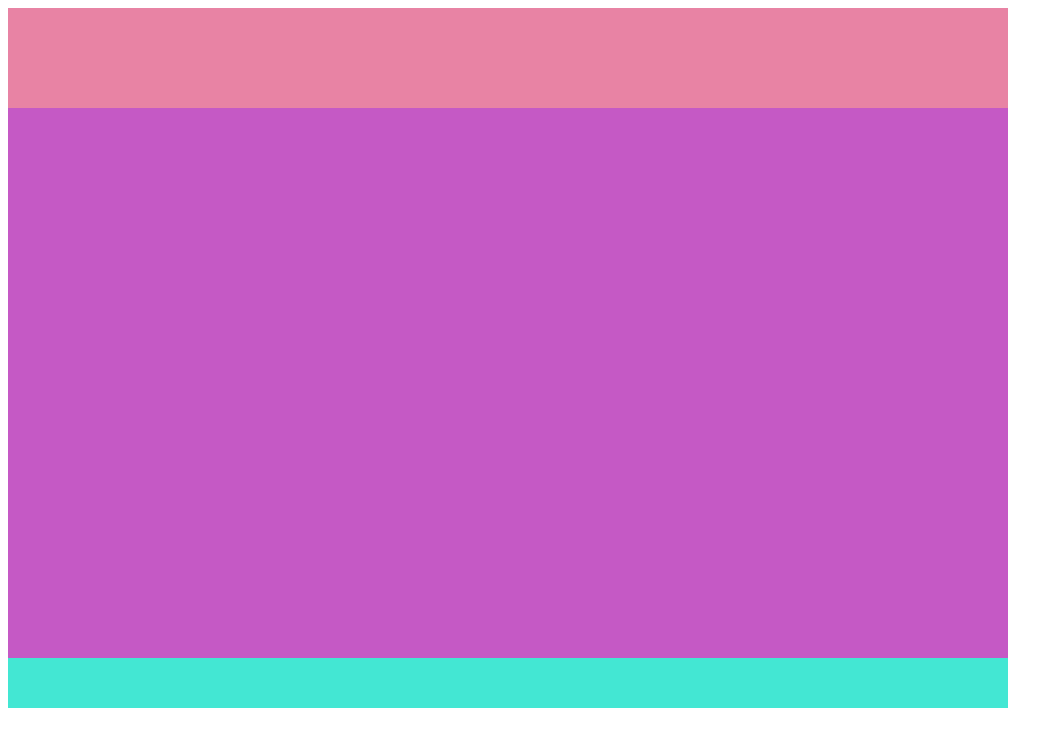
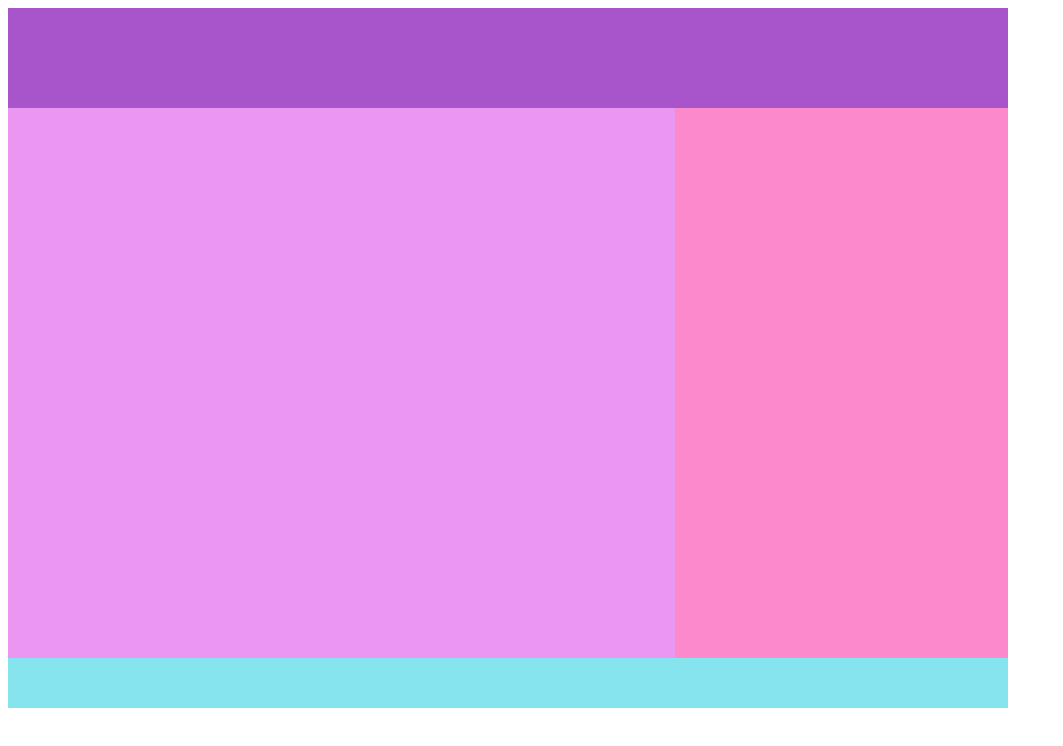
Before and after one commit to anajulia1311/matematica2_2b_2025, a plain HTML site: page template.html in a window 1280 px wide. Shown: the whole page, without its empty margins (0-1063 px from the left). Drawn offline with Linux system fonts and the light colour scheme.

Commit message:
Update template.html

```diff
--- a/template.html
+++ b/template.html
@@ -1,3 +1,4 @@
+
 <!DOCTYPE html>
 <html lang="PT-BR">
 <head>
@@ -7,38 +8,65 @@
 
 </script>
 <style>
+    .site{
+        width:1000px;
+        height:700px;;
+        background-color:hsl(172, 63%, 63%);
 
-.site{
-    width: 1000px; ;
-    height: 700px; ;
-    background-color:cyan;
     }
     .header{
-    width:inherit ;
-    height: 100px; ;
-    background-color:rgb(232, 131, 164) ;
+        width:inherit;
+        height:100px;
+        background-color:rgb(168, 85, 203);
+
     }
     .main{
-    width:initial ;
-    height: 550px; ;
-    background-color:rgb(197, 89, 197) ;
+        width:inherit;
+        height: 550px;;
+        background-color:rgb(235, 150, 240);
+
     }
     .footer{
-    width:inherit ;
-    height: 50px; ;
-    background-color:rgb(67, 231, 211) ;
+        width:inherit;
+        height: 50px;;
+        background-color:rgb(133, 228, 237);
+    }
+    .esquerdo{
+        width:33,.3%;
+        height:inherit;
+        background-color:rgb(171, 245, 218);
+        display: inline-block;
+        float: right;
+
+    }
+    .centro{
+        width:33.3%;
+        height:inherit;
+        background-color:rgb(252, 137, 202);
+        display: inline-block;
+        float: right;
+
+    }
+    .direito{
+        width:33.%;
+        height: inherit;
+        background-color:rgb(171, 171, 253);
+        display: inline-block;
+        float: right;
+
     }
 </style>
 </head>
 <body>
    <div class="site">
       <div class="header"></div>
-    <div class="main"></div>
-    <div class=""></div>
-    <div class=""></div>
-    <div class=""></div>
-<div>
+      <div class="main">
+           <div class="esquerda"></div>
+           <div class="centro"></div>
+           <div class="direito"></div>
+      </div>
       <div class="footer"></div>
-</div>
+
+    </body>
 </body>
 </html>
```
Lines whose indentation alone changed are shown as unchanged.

Task instructions >> Images stay out; everything else in the records must be given again exactly.

Exercise answer >>
Before and after one commit to anajulia1311/matematica2_2b_2025, a plain HTML site: page template.html in a window 1280 px wide. Shown: the whole page, without its empty margins (0-1063 px from the left). Drawn offline with Linux system fonts and the light colour scheme.

Commit message:
Update template.html

```diff
--- a/template.html
+++ b/template.html
@@ -1,3 +1,4 @@
+
 <!DOCTYPE html>
 <html lang="PT-BR">
 <head>
@@ -7,38 +8,65 @@
 
 </script>
 <style>
+    .site{
+        width:1000px;
+        height:700px;;
+        background-color:hsl(172, 63%, 63%);
 
-.site{
-    width: 1000px; ;
-    height: 700px; ;
-    background-color:cyan;
     }
     .header{
-    width:inherit ;
-    height: 100px; ;
-    background-color:rgb(232, 131, 164) ;
+        width:inherit;
+        height:100px;
+        background-color:rgb(168, 85, 203);
+
     }
     .main{
-    width:initial ;
-    height: 550px; ;
-    background-color:rgb(197, 89, 197) ;
+        width:inherit;
+        height: 550px;;
+        background-color:rgb(235, 150, 240);
+
     }
     .footer{
-    width:inherit ;
-    height: 50px; ;
-    background-color:rgb(67, 231, 211) ;
+        width:inherit;
+        height: 50px;;
+        background-color:rgb(133, 228, 237);
+    }
+    .esquerdo{
+        width:33,.3%;
+        height:inherit;
+        background-color:rgb(171, 245, 218);
+        display: inline-block;
+        float: right;
+
+    }
+    .centro{
+        width:33.3%;
+        height:inherit;
+        background-color:rgb(252, 137, 202);
+        display: inline-block;
+        float: right;
+
+    }
+    .direito{
+        width:33.%;
+        height: inherit;
+        background-color:rgb(171, 171, 253);
+        display: inline-block;
+        float: right;
+
     }
 </style>
 </head>
 <body>
    <div class="site">
       <div class="header"></div>
-    <div class="main"></div>
-    <div class=""></div>
-    <div class=""></div>
-    <div class=""></div>
-<div>
+      <div class="main">
+           <div class="esquerda"></div>
+           <div class="centro"></div>
+           <div class="direito"></div>
+      </div>
       <div class="footer"></div>
-</div>
+
+    </body>
 </body>
 </html>
```
Lines whose indentation alone changed are shown as unchanged.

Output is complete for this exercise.